> **Your instructions**:
Only the text of the records belongs in the answer, copied exactly and without pictures.

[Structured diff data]
************

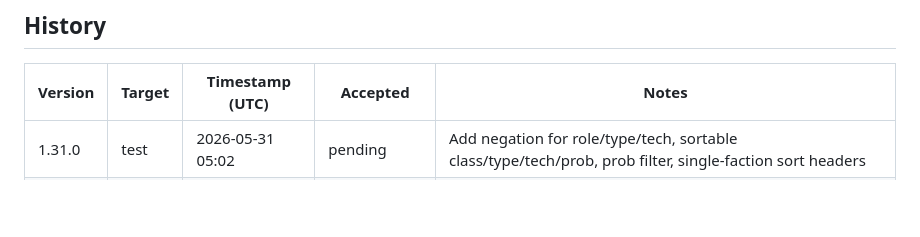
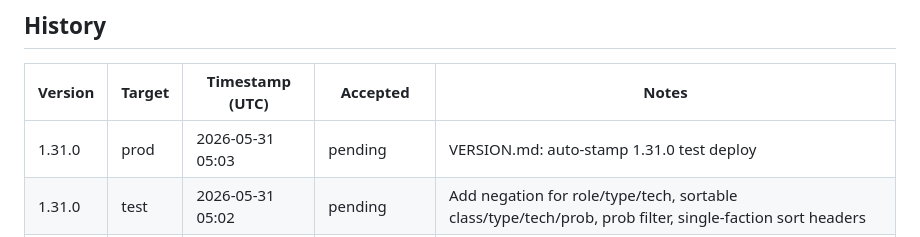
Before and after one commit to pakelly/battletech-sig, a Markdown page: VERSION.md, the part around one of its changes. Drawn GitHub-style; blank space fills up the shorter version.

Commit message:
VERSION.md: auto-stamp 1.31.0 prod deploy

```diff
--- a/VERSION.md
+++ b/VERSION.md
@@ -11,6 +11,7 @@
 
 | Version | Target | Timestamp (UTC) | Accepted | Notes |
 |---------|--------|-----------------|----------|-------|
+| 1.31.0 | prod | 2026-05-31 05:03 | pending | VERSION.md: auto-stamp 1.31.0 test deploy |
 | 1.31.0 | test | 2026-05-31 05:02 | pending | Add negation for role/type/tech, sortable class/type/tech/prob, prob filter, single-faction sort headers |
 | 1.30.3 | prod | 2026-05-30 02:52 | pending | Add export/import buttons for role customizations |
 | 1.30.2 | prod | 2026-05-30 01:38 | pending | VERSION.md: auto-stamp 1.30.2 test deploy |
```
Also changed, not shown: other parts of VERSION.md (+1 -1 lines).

************

> **Your solution**:
Before and after one commit to pakelly/battletech-sig, a Markdown page: VERSION.md, the part around one of its changes. Drawn GitHub-style; blank space fills up the shorter version.

Commit message:
VERSION.md: auto-stamp 1.31.0 prod deploy

```diff
--- a/VERSION.md
+++ b/VERSION.md
@@ -11,6 +11,7 @@
 
 | Version | Target | Timestamp (UTC) | Accepted | Notes |
 |---------|--------|-----------------|----------|-------|
+| 1.31.0 | prod | 2026-05-31 05:03 | pending | VERSION.md: auto-stamp 1.31.0 test deploy |
 | 1.31.0 | test | 2026-05-31 05:02 | pending | Add negation for role/type/tech, sortable class/type/tech/prob, prob filter, single-faction sort headers |
 | 1.30.3 | prod | 2026-05-30 02:52 | pending | Add export/import buttons for role customizations |
 | 1.30.2 | prod | 2026-05-30 01:38 | pending | VERSION.md: auto-stamp 1.30.2 test deploy |
```
Also changed, not shown: other parts of VERSION.md (+1 -1 lines).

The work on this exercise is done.